What the task requires —
Below are the records; copy each line in which "Linux" can be found.

(Front-end code change data)
___
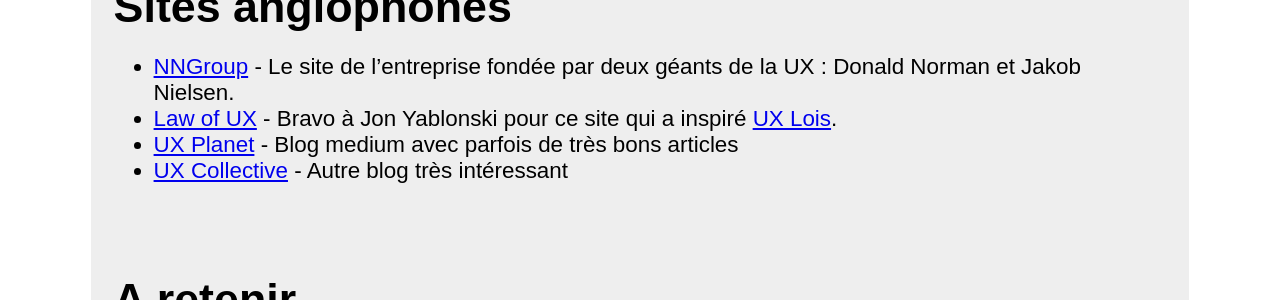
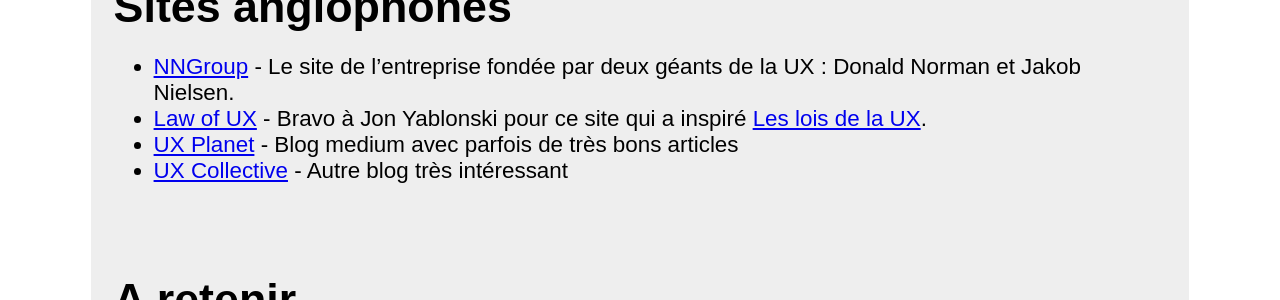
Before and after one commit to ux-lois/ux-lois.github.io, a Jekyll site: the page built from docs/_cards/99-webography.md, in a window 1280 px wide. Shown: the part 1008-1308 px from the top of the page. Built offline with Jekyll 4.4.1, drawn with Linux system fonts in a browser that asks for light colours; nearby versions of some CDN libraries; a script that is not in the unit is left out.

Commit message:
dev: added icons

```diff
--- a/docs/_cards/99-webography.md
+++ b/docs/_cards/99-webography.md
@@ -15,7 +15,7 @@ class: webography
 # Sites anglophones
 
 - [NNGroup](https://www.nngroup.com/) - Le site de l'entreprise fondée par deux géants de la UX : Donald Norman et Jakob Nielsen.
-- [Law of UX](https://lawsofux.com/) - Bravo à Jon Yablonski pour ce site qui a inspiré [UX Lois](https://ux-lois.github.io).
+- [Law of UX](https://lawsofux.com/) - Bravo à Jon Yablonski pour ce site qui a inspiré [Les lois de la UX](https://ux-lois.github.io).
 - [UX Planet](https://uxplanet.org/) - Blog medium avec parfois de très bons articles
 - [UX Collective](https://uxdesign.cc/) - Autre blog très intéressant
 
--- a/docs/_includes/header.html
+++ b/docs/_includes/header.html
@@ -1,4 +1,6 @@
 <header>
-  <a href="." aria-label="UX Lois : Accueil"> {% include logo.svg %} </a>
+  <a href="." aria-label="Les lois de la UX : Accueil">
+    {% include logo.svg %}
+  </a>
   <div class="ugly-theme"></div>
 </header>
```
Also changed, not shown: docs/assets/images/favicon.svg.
___
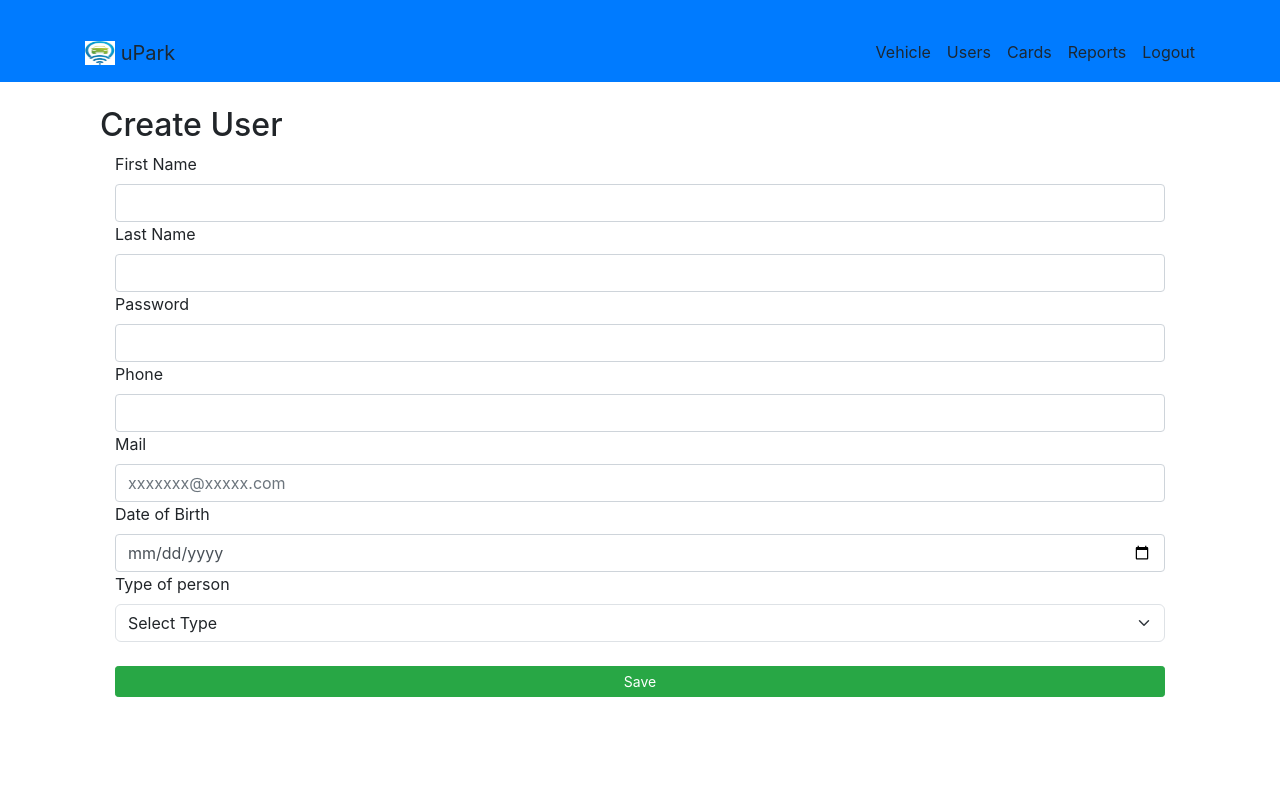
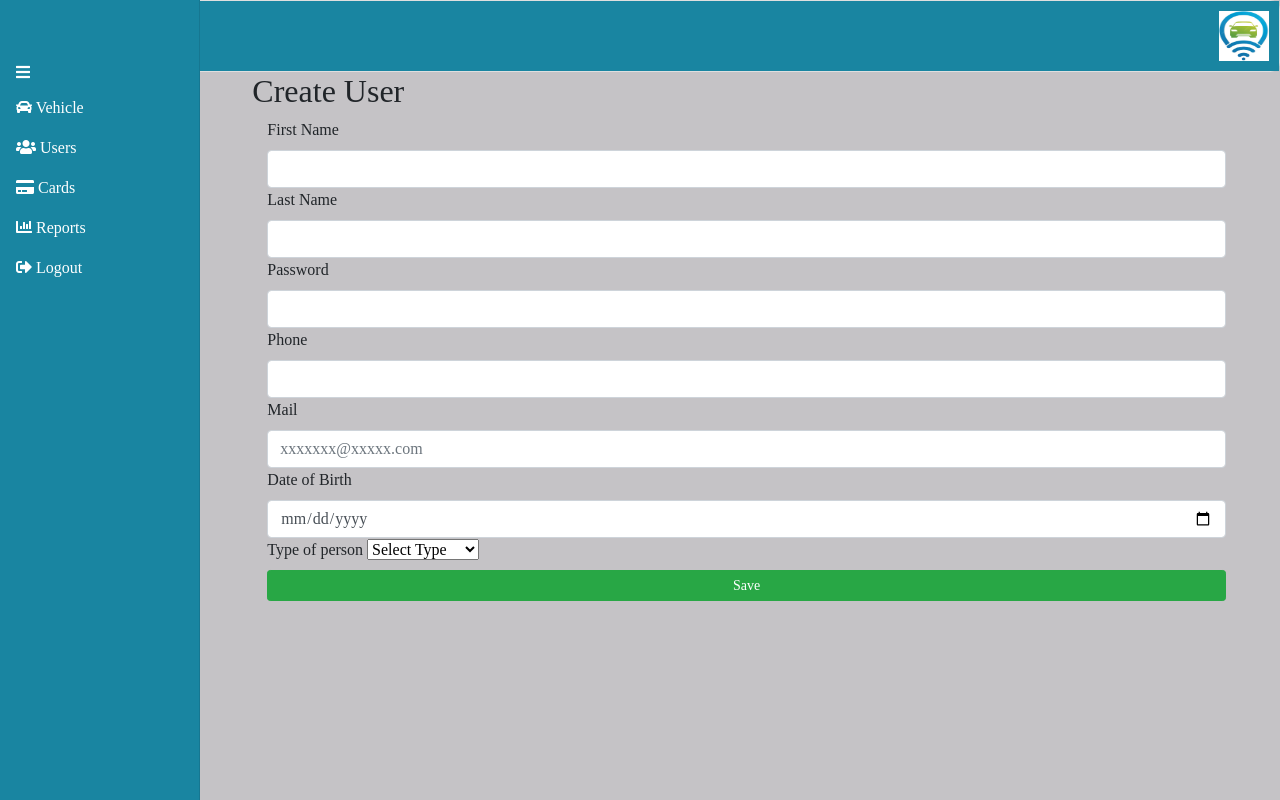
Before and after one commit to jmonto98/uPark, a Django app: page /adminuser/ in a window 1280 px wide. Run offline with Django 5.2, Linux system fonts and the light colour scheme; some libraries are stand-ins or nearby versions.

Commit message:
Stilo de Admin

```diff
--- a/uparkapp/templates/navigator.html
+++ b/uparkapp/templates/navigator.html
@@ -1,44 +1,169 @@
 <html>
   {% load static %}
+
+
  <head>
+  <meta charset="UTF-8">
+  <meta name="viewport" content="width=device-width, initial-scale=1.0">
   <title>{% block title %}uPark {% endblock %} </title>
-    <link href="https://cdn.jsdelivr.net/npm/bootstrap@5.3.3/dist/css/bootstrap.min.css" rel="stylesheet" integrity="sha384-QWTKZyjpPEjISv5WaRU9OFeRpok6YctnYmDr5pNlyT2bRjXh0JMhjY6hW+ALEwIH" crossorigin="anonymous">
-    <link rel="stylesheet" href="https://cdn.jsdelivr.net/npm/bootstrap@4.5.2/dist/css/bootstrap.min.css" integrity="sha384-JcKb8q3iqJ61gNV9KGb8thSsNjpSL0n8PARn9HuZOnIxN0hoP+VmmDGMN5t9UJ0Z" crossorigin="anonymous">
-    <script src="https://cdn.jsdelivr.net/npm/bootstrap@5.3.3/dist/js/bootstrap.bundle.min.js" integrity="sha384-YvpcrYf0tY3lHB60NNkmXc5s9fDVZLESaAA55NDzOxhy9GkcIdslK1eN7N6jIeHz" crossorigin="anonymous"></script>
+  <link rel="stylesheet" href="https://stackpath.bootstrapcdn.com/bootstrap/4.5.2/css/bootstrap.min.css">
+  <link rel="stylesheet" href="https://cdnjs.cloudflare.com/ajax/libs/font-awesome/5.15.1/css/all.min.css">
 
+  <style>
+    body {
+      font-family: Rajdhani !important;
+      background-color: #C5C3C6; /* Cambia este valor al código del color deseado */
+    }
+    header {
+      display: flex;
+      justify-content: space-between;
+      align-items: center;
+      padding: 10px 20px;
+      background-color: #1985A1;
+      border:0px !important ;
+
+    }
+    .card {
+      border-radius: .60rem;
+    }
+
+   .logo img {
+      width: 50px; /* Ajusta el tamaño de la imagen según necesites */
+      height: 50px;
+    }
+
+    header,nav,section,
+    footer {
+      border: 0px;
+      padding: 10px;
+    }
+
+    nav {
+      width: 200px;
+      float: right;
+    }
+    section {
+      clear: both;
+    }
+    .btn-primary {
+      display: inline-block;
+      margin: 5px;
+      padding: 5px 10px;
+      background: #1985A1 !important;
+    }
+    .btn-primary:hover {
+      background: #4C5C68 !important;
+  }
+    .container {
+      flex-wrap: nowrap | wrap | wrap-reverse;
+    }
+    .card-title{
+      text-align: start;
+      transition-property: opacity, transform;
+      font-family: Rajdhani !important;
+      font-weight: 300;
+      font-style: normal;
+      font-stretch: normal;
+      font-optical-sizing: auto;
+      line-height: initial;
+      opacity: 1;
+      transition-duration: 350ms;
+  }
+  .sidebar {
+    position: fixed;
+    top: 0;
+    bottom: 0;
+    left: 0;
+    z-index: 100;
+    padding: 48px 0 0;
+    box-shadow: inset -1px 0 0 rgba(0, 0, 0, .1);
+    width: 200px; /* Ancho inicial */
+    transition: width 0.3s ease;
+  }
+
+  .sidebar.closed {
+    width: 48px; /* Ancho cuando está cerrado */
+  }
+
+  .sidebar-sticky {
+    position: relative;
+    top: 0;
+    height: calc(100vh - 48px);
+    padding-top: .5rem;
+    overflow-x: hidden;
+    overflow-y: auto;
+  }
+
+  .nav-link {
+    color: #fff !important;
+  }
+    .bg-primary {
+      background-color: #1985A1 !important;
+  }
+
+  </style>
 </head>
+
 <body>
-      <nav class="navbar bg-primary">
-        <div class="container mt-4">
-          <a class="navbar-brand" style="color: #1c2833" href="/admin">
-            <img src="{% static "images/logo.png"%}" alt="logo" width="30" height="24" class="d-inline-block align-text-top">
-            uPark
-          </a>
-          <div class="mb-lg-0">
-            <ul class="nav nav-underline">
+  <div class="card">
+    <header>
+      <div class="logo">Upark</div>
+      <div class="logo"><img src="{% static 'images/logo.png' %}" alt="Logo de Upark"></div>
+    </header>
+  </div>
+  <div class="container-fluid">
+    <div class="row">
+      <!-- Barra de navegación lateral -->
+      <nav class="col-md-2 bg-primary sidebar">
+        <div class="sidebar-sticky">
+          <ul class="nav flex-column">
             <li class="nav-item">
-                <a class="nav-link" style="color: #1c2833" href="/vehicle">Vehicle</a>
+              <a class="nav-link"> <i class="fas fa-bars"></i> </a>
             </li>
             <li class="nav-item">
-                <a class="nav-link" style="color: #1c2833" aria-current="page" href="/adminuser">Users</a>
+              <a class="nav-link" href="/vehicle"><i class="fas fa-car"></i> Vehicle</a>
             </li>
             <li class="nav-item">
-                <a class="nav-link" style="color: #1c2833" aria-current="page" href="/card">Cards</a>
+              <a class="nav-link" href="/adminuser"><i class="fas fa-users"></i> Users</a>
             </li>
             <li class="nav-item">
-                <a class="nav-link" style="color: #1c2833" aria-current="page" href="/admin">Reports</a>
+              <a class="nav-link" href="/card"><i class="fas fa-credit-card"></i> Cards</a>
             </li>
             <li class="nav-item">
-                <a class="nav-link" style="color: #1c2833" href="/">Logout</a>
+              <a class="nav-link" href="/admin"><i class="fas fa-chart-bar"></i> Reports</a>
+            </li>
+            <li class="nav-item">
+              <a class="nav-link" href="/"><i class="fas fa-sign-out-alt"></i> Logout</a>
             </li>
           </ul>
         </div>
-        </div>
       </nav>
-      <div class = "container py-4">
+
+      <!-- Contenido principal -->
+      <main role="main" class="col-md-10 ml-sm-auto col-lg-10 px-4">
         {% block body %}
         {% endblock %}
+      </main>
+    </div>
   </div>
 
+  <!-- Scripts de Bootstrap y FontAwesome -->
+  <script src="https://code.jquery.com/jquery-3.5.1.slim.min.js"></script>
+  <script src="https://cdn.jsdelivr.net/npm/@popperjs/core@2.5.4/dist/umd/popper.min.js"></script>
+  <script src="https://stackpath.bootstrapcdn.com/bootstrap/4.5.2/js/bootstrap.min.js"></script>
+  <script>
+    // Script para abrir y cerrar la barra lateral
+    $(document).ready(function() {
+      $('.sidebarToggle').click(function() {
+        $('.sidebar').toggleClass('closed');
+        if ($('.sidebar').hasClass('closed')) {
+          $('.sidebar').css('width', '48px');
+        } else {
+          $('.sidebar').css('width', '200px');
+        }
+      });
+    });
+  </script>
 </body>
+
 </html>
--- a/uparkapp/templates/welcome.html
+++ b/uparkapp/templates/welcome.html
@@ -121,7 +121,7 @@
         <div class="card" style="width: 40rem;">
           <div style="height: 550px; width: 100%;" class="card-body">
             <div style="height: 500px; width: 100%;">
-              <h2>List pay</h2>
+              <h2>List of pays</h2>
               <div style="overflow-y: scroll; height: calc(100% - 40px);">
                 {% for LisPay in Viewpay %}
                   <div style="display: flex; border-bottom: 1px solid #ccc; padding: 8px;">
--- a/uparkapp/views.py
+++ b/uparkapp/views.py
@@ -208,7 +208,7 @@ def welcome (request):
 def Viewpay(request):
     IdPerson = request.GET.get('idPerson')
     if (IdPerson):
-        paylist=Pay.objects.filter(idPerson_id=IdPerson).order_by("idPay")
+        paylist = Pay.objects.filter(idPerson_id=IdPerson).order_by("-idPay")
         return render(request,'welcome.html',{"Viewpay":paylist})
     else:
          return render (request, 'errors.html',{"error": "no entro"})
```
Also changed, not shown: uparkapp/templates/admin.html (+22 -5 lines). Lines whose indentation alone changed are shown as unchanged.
___
Answer to this exercise —
Before and after one commit to ux-lois/ux-lois.github.io, a Jekyll site: the page built from docs/_cards/99-webography.md, in a window 1280 px wide. Shown: the part 1008-1308 px from the top of the page. Built offline with Jekyll 4.4.1, drawn with Linux system fonts in a browser that asks for light colours; nearby versions of some CDN libraries; a script that is not in the unit is left out.
Before and after one commit to jmonto98/uPark, a Django app: page /adminuser/ in a window 1280 px wide. Run offline with Django 5.2, Linux system fonts and the light colour scheme; some libraries are stand-ins or nearby versions.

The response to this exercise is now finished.